Copyright 2021 Humaginarium LLC

Yin and Yang

Does Humaginarium make video games or health promotion?

“Do I have a split personality?” The question may arise when we hold two contrasting or conflicting beliefs, at the same time, and instead of trying to resolve or erase them, we let their differences flourish. Indeed, we may expect benefits from the tension.

There are different ways to perceive a split. On the one hand, we may cringe in the presence of cognitive dissonance, a symptom of unbalance and stress. On the other hand, we may proudly quote F. Scott Fitzgerald, who wrote “The test of a first-rate intelligence is the ability to hold two opposed ideas in mind at the same time and still retain the ability to function.”

(He wrote function, not prosper. Just making that clear to contrarians in our midst.)

Oxymorons are beloved by folks with a split personality. Take the oxymoron serious games, for example. Games are played, and by definition gameplay is amusing, frivolous, entertaining, somewhat meaningless. A wonderful miniseries, The Queen’s Gambit, weaves an entertaining tale of struggle and conquest by a chess player, but chess itself is just a game. When you learn how to play it, the only benefit is that you now know how to play it.

(The miniseries has other ideas.)

So why pair game with serious, when serious is mindful, thoughtful, analytical, earnest. I once asked Clark Abt, who coined the oxymoron as the title of his book in 1970. He said that his editor came up with the title, it seemed catchy, and he didn’t think more about it.

When Oscar Wilde wrote The Importance of Being Earnest, A Trivial Comedy for Serious People, he had just this sort of oxymoron in mind. As an aesthete of the decadent fin de siècle, he thought a great deal more about it. Ultimately, it cost him his life.

Well then, there are two contrasting or conflicting beliefs whirling through my mind these days, not fatal but nonetheless twisty. They are video games and health promotion.

I believe in both. There’s even an oxymoron that I coined, scientific entertainment, in order to pace Clark and jolt readers or listeners into paying closer attention to my project. So far, I have preserved my ability to function, though I’m still striving to prosper.

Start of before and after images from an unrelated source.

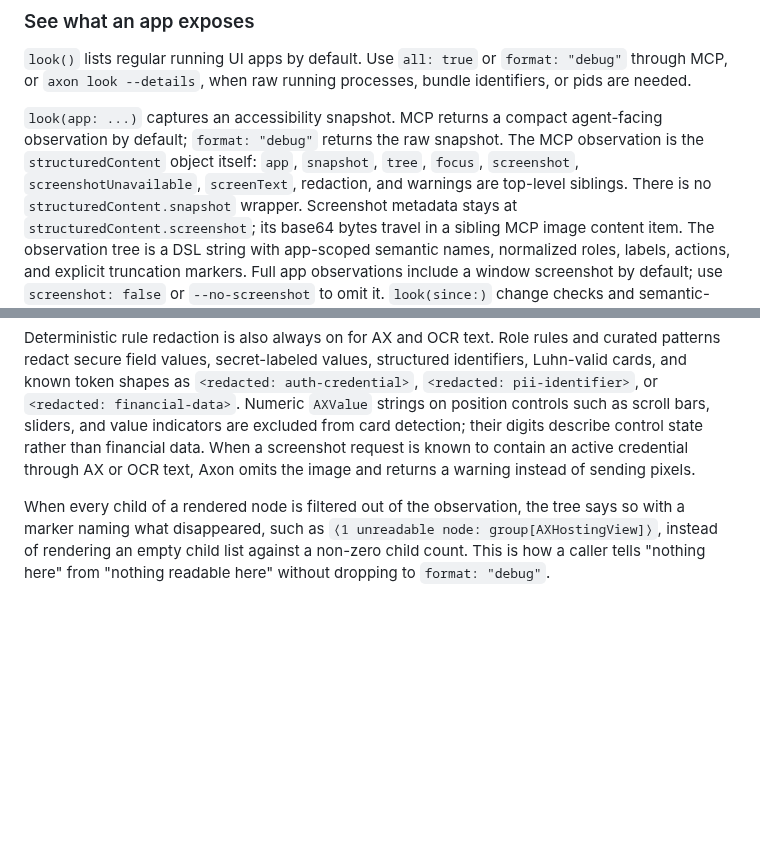
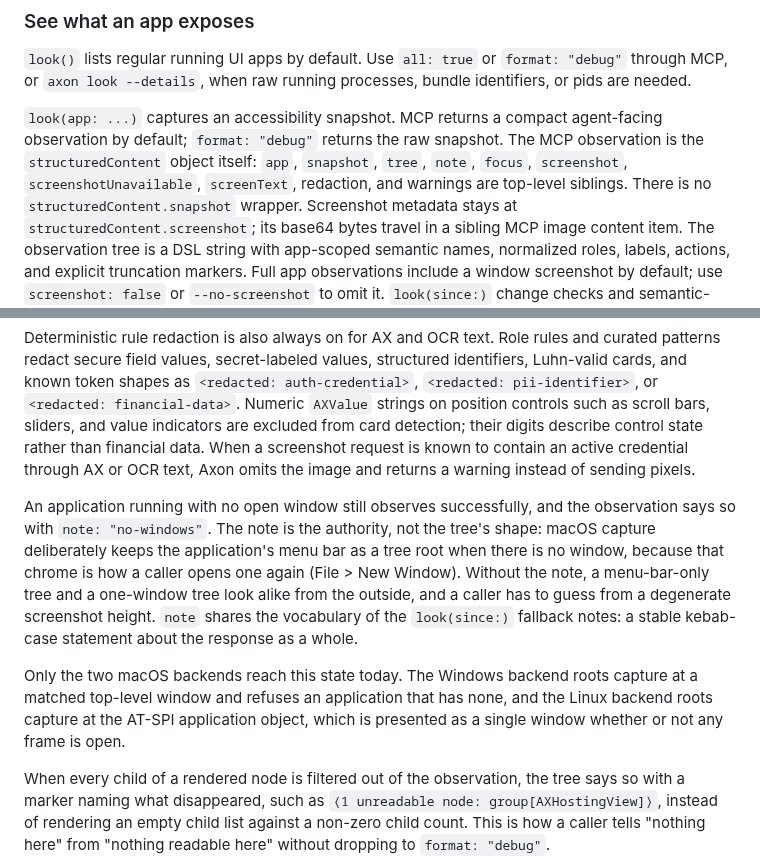
Before and after one commit to bleugreen/axon, a Markdown page: docs/tool-surface.md, 2 parts joined by grey strips. Drawn GitHub-style; blank space fills up the shorter version.

Commit message:
[Build] Document the no-windows observation note and its per-backend reach

```diff
--- a/docs/tool-surface.md
+++ b/docs/tool-surface.md
@@ -61,7 +61,7 @@ processes, bundle identifiers, or pids are needed.
 `look(app: ...)` captures an accessibility snapshot. MCP returns a compact
 agent-facing observation by default; `format: "debug"` returns the raw snapshot.
 The MCP observation is the `structuredContent` object itself: `app`, `snapshot`,
-`tree`, `focus`, `screenshot`, `screenshotUnavailable`, `screenText`, redaction,
+`tree`, `note`, `focus`, `screenshot`, `screenshotUnavailable`, `screenText`, redaction,
 and warnings are top-level siblings. There is no `structuredContent.snapshot`
 wrapper. Screenshot metadata stays at `structuredContent.screenshot`; its base64
 bytes travel in a sibling MCP image content item.
@@ -94,6 +94,20 @@ as scroll bars, sliders, and value indicators are excluded from card detection;
 their digits describe control state rather than financial data.
 When a screenshot request is known to contain an active credential through AX or
 OCR text, Axon omits the image and returns a warning instead of sending pixels.
+
+An application running with no open window still observes successfully, and the
+observation says so with `note: "no-windows"`. The note is the authority, not the
+tree's shape: macOS capture deliberately keeps the application's menu bar as a tree
+root when there is no window, because that chrome is how a caller opens one again
+(File > New Window). Without the note, a menu-bar-only tree and a one-window tree
+look alike from the outside, and a caller has to guess from a degenerate screenshot
+height. `note` shares the vocabulary of the `look(since:)` fallback notes: a stable
+kebab-case statement about the response as a whole.
+
+Only the two macOS backends reach this state today. The Windows backend roots capture
+at a matched top-level window and refuses an application that has none, and the Linux
+backend roots capture at the AT-SPI application object, which is presented as a single
+window whether or not any frame is open.
 
 When every child of a rendered node is filtered out of the observation, the tree says so
 with a marker naming what disappeared, such as
```
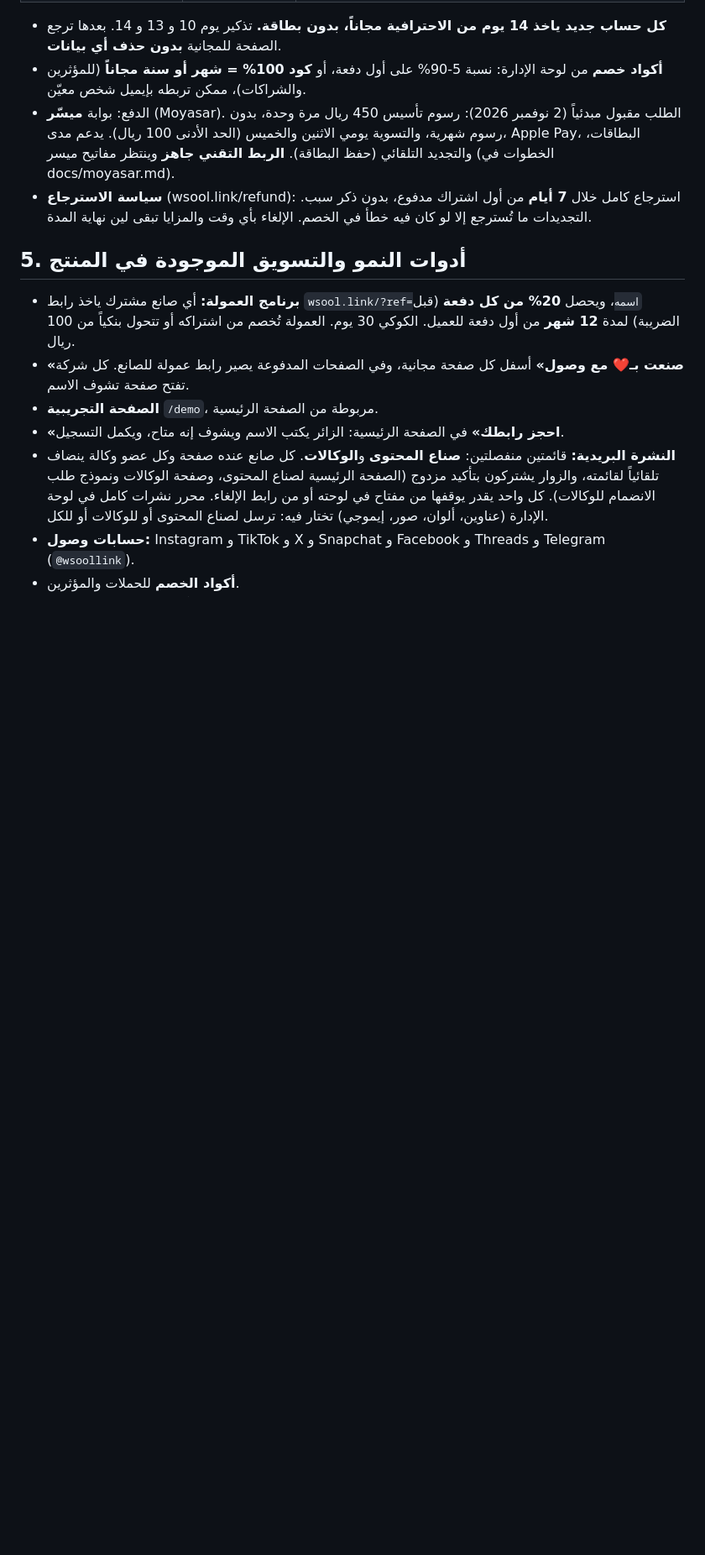
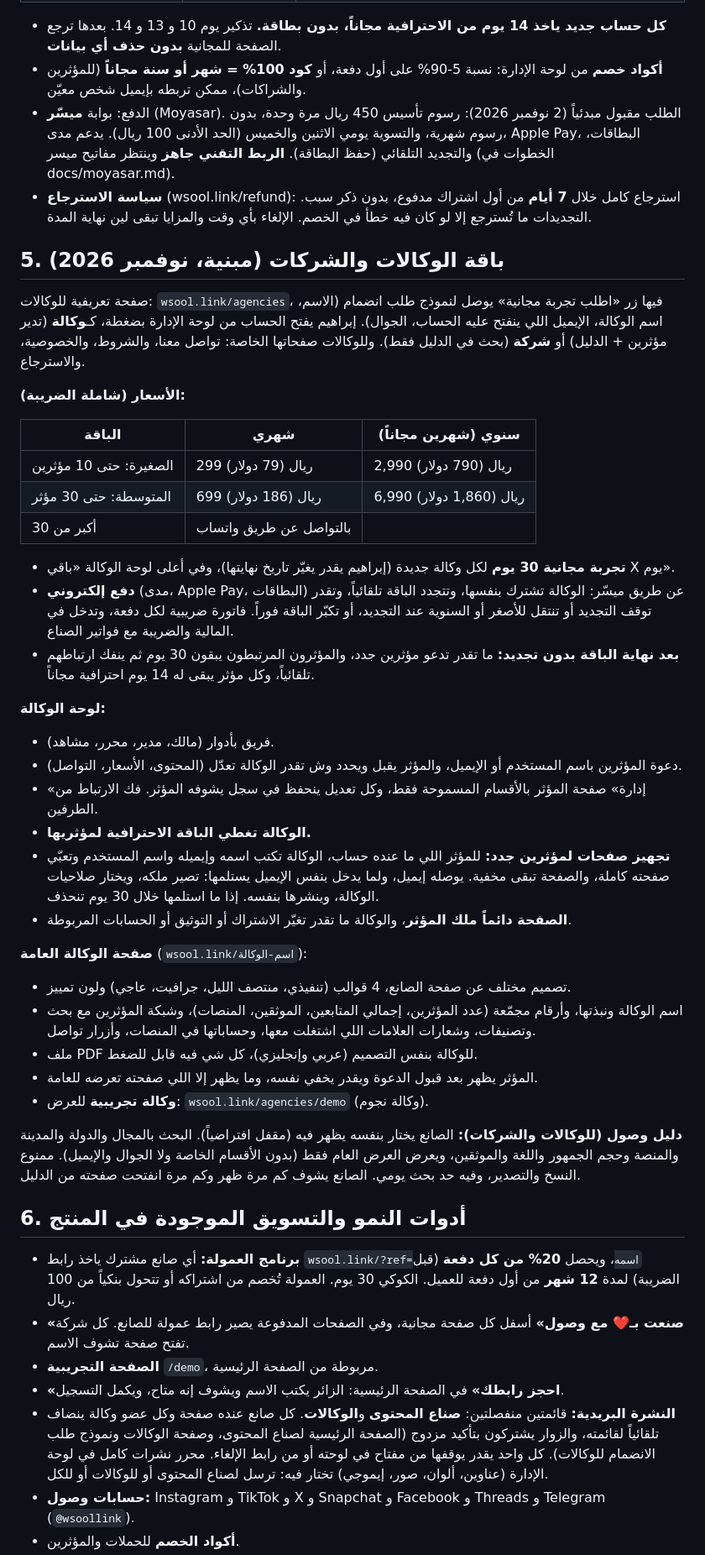
Before and after one commit to wsoollink/Wsool, a Markdown page: docs/business-brief.md, the part around one of its changes. Shown at 84% size. Drawn GitHub-style; blank space fills up the shorter version.

```diff
--- a/docs/business-brief.md
+++ b/docs/business-brief.md
@@ -103,7 +106,40 @@
 - الدفع: بوابة **ميسّر** (Moyasar). الطلب مقبول مبدئياً (2 نوفمبر 2026): رسوم تأسيس 450 ريال مرة وحدة، بدون رسوم شهرية، والتسوية يومي الاثنين والخميس (الحد الأدنى 100 ريال). يدعم مدى، Apple Pay، البطاقات، والتجديد التلقائي (حفظ البطاقة). **الربط التقني جاهز** وينتظر مفاتيح ميسر (الخطوات في docs/moyasar.md).
 - **سياسة الاسترجاع** (wsool.link/refund): استرجاع كامل خلال **7 أيام** من أول اشتراك مدفوع، بدون ذكر سبب. التجديدات ما تُسترجع إلا لو كان فيه خطأ في الخصم. الإلغاء بأي وقت والمزايا تبقى لين نهاية المدة.
 
-## 5. أدوات النمو والتسويق الموجودة في المنتج
+## 5. باقة الوكالات والشركات (مبنية، نوفمبر 2026)
+
+صفحة تعريفية للوكالات: `wsool.link/agencies`، فيها زر «اطلب تجربة مجانية» يوصل لنموذج طلب انضمام (الاسم، اسم الوكالة، الإيميل اللي ينفتح عليه الحساب، الجوال). إبراهيم يفتح الحساب من لوحة الإدارة بضغطة، كـ**وكالة** (تدير مؤثرين + الدليل) أو **شركة** (بحث في الدليل فقط). وللوكالات صفحاتها الخاصة: تواصل معنا، والشروط، والخصوصية، والاسترجاع.
+
+**الأسعار (شاملة الضريبة):**
+
+| الباقة | شهري | سنوي (شهرين مجاناً) |
+|---|---|---|
+| الصغيرة: حتى 10 مؤثرين | 299 ريال (79 دولار) | 2,990 ريال (790 دولار) |
+| المتوسطة: حتى 30 مؤثر | 699 ريال (186 دولار) | 6,990 ريال (1,860 دولار) |
+| أكبر من 30 | بالتواصل عن طريق واتساب | |
+
+- **تجربة مجانية 30 يوم** لكل وكالة جديدة (إبراهيم يقدر يغيّر تاريخ نهايتها)، وفي أعلى لوحة الوكالة «باقي X يوم».
+- **دفع إلكتروني** (مدى، Apple Pay، البطاقات) عن طريق ميسّر: الوكالة تشترك بنفسها، وتتجدد الباقة تلقائياً، وتقدر توقف التجديد أو تنتقل للأصغر أو السنوية عند التجديد، أو تكبّر الباقة فوراً. فاتورة ضريبية لكل دفعة، وتدخل في المالية والضريبة مع فواتير الصناع.
+- **بعد نهاية الباقة بدون تجديد:** ما تقدر تدعو مؤثرين جدد، والمؤثرون المرتبطون يبقون 30 يوم ثم ينفك ارتباطهم تلقائياً، وكل مؤثر يبقى له 14 يوم احترافية مجاناً.
+
+**لوحة الوكالة:**
+- فريق بأدوار (مالك، مدير، محرر، مشاهد).
+- دعوة المؤثرين باسم المستخدم أو الإيميل، والمؤثر يقبل ويحدد وش تقدر الوكالة تعدّل (المحتوى، الأسعار، التواصل).
+- «إدارة» صفحة المؤثر بالأقسام المسموحة فقط، وكل تعديل ينحفظ في سجل يشوفه المؤثر. فك الارتباط من الطرفين.
+- **الوكالة تغطي الباقة الاحترافية لمؤثريها.**
+- **تجهيز صفحات لمؤثرين جدد:** للمؤثر اللي ما عنده حساب، الوكالة تكتب اسمه وإيميله واسم المستخدم وتعبّي صفحته كاملة، والصفحة تبقى مخفية. يوصله إيميل، ولما يدخل بنفس الإيميل يستلمها: تصير ملكه، ويختار صلاحيات الوكالة، وينشرها بنفسه. إذا ما استلمها خلال 30 يوم تنحذف.
+- **الصفحة دائماً ملك المؤثر**، والوكالة ما تقدر تغيّر الاشتراك أو التوثيق أو الحسابات المربوطة.
+
+**صفحة الوكالة العامة** (`wsool.link/اسم-الوكالة`):
+- تصميم مختلف عن صفحة الصانع، 4 قوالب (تنفيذي، منتصف الليل، جرافيت، عاجي) ولون تمييز.
+- اسم الوكالة ونبذتها، وأرقام مجمّعة (عدد المؤثرين، إجمالي المتابعين، الموثقين، المنصات)، وشبكة المؤثرين مع بحث وتصنيفات، وشعارات العلامات اللي اشتغلت معها، وحساباتها في المنصات، وأزرار تواصل.
+- ملف PDF للوكالة بنفس التصميم (عربي وإنجليزي)، كل شي فيه قابل للضغط.
+- المؤثر يظهر بعد قبول الدعوة ويقدر يخفي نفسه، وما يظهر إلا اللي صفحته تعرضه للعامة.
+- **وكالة تجريبية** للعرض: `wsool.link/agencies/demo` (وكالة نجوم).
+
+**دليل وصول (للوكالات والشركات):** الصانع يختار بنفسه يظهر فيه (مقفل افتراضياً). البحث بالمجال والدولة والمدينة والمنصة وحجم الجمهور واللغة والموثقين، ويعرض العرض العام فقط (بدون الأقسام الخاصة ولا الجوال والإيميل). ممنوع النسخ والتصدير، وفيه حد بحث يومي. الصانع يشوف كم مرة ظهر وكم مرة انفتحت صفحته من الدليل.
+
+## 6. أدوات النمو والتسويق الموجودة في المنتج
 
 - **برنامج العمولة:** أي صانع مشترك ياخذ رابط `wsool.link/?ref=اسمه`، ويحصل **20% من كل دفعة** (قبل الضريبة) لمدة **12 شهر** من أول دفعة للعميل. الكوكي 30 يوم. العمولة تُخصم من اشتراكه أو تتحول بنكياً من 100 ريال.
 - **«صنعت بـ❤️ مع وصول»** أسفل كل صفحة مجانية، وفي الصفحات المدفوعة يصير رابط عمولة للصانع. كل شركة تفتح صفحة تشوف الاسم.
```
Also changed, not shown: other parts of docs/business-brief.md (+17 -13 lines).
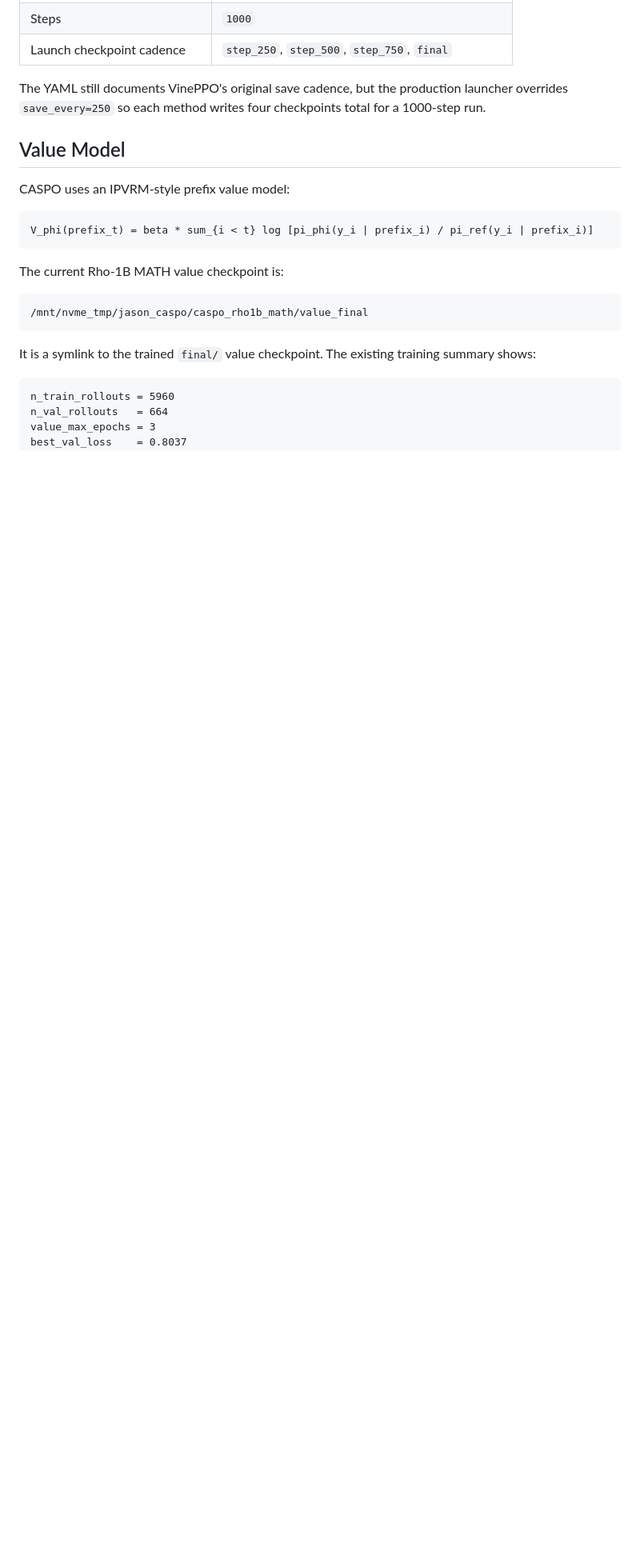
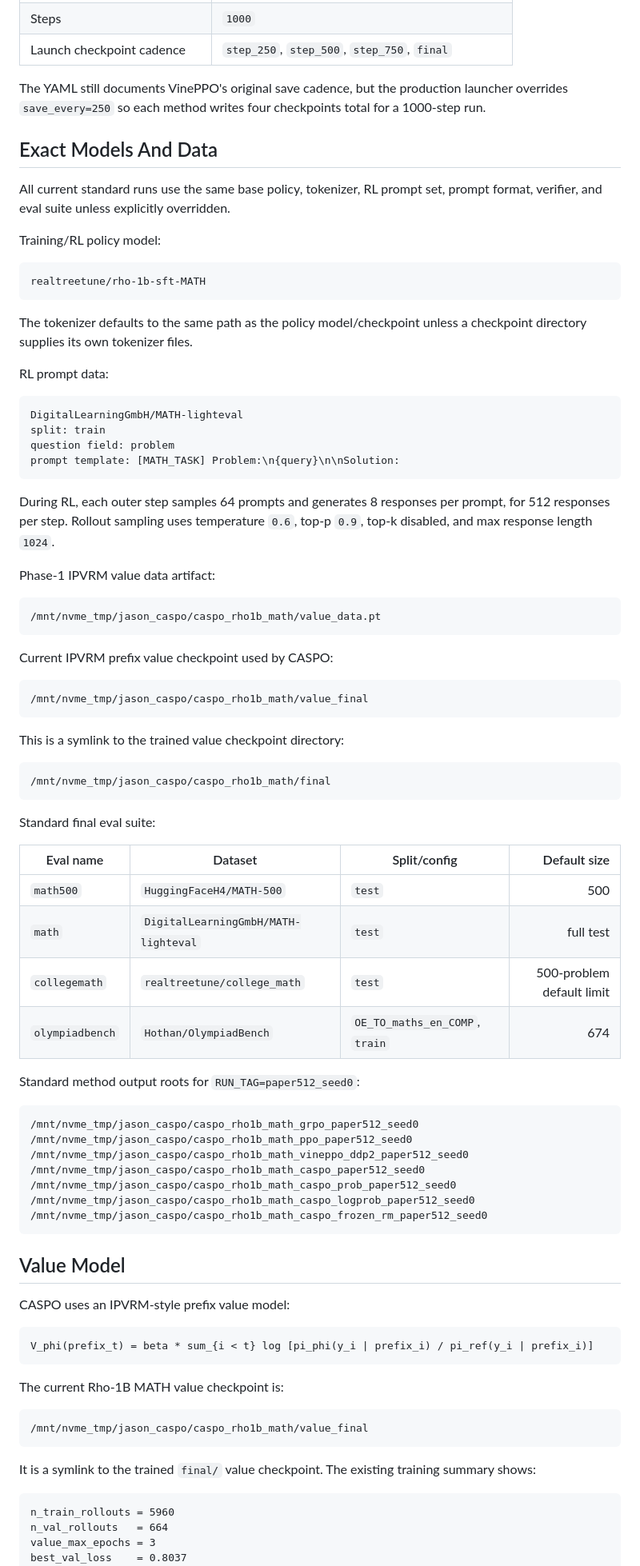
Before and after one commit to jasont314/CASPO, a Markdown page: README.md, the part around the change. Shown at 80% size. Rendered like a GitHub page; blank space fills up the shorter version.

Commit message:
Document exact Rho models and data

````diff
--- a/README.md
+++ b/README.md
@@ -150,6 +150,72 @@ Main config: `configs/caspo_rho1b_math.yaml`
 The YAML still documents VinePPO's original save cadence, but the production
 launcher overrides `save_every=250` so each method writes four checkpoints total
 for a 1000-step run.
+
+## Exact Models And Data
+
+All current standard runs use the same base policy, tokenizer, RL prompt set,
+prompt format, verifier, and eval suite unless explicitly overridden.
+
+Training/RL policy model:
+
+```text
+realtreetune/rho-1b-sft-MATH
+```
+
+The tokenizer defaults to the same path as the policy model/checkpoint unless a
+checkpoint directory supplies its own tokenizer files.
+
+RL prompt data:
+
+```text
+DigitalLearningGmbH/MATH-lighteval
+split: train
+question field: problem
+prompt template: [MATH_TASK] Problem:\n{query}\n\nSolution:
+```
+
+During RL, each outer step samples 64 prompts and generates 8 responses per
+prompt, for 512 responses per step. Rollout sampling uses temperature `0.6`,
+top-p `0.9`, top-k disabled, and max response length `1024`.
+
+Phase-1 IPVRM value data artifact:
+
+```text
+/mnt/nvme_tmp/jason_caspo/caspo_rho1b_math/value_data.pt
+```
+
+Current IPVRM prefix value checkpoint used by CASPO:
+
+```text
+/mnt/nvme_tmp/jason_caspo/caspo_rho1b_math/value_final
+```
+
+This is a symlink to the trained value checkpoint directory:
+
+```text
+/mnt/nvme_tmp/jason_caspo/caspo_rho1b_math/final
+```
+
+Standard final eval suite:
+
+| Eval name | Dataset | Split/config | Default size |
+|---|---|---|---:|
+| `math500` | `HuggingFaceH4/MATH-500` | `test` | 500 |
+| `math` | `DigitalLearningGmbH/MATH-lighteval` | `test` | full test |
+| `collegemath` | `realtreetune/college_math` | `test` | 500-problem default limit |
+| `olympiadbench` | `Hothan/OlympiadBench` | `OE_TO_maths_en_COMP`, `train` | 674 |
+
+Standard method output roots for `RUN_TAG=paper512_seed0`:
+
+```text
+/mnt/nvme_tmp/jason_caspo/caspo_rho1b_math_grpo_paper512_seed0
+/mnt/nvme_tmp/jason_caspo/caspo_rho1b_math_ppo_paper512_seed0
+/mnt/nvme_tmp/jason_caspo/caspo_rho1b_math_vineppo_ddp2_paper512_seed0
+/mnt/nvme_tmp/jason_caspo/caspo_rho1b_math_caspo_paper512_seed0
+/mnt/nvme_tmp/jason_caspo/caspo_rho1b_math_caspo_prob_paper512_seed0
+/mnt/nvme_tmp/jason_caspo/caspo_rho1b_math_caspo_logprob_paper512_seed0
+/mnt/nvme_tmp/jason_caspo/caspo_rho1b_math_caspo_frozen_rm_paper512_seed0
+```
 
 ## Value Model
 
````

So does Humaginarium create video games or health promotion? The answer is, both at the same time. Yes, I know that you can survey the field of health promotion and not find a single video game sprouting in its barren soil. You can likewise survey the video game industry and not find anything that quacks like health promotion. That’s because video games and health promotion have nothing to do with each other.

(Until now.)

While claiming that Humaginarium makes video games and health promotion, at the same time, and expects to benefit mightily because of it, I am challenged every day to put them in order, to prioritize, to say we do one in order to do the other (not the other in order to do the one).

This challenge was a damned nuisance until I referenced it to the concept of yin and yang, or dualistic-monism (another oxymoron): a “fruitful paradox.” Yin and yang are complementary (rather than opposing) forces that interact to form a dynamic system, in which the whole is greater than the sum of its parts.

Thus I arrived at the wheels within wheels of a conceptual breakthrough:

— Video games that are health promotion
— Art that is science
— Play that is work
— Freedom that is limiting
— Pleasure that is painful
— Silly that is smart
— Vulnerability that is strength
— Knowledge that is power

This list could go on. You probably have examples of your own.

The taijitu symbol famously depicts dualistic-monism. I chose a version of the symbol for this post, that reminds us, with markings around the circumference, that yin and yang are not reducible to this and that, subject and object, you and me. Instead it is a vortex of possibilities, in which every inferred possibility is accommodated and allowed to flourish. It is all-inclusive and balanced.

Not coincidentally, the quest of Humaginarium is for balance, or homeostasis. We are not trying to make sick people well, we are trying to make them happy. That may be the germ of our ultimate oxymoron.

Tai Chi Pa Kua Tu, the diagram of Tai Chi with Eight Trigrams, from Wikipedia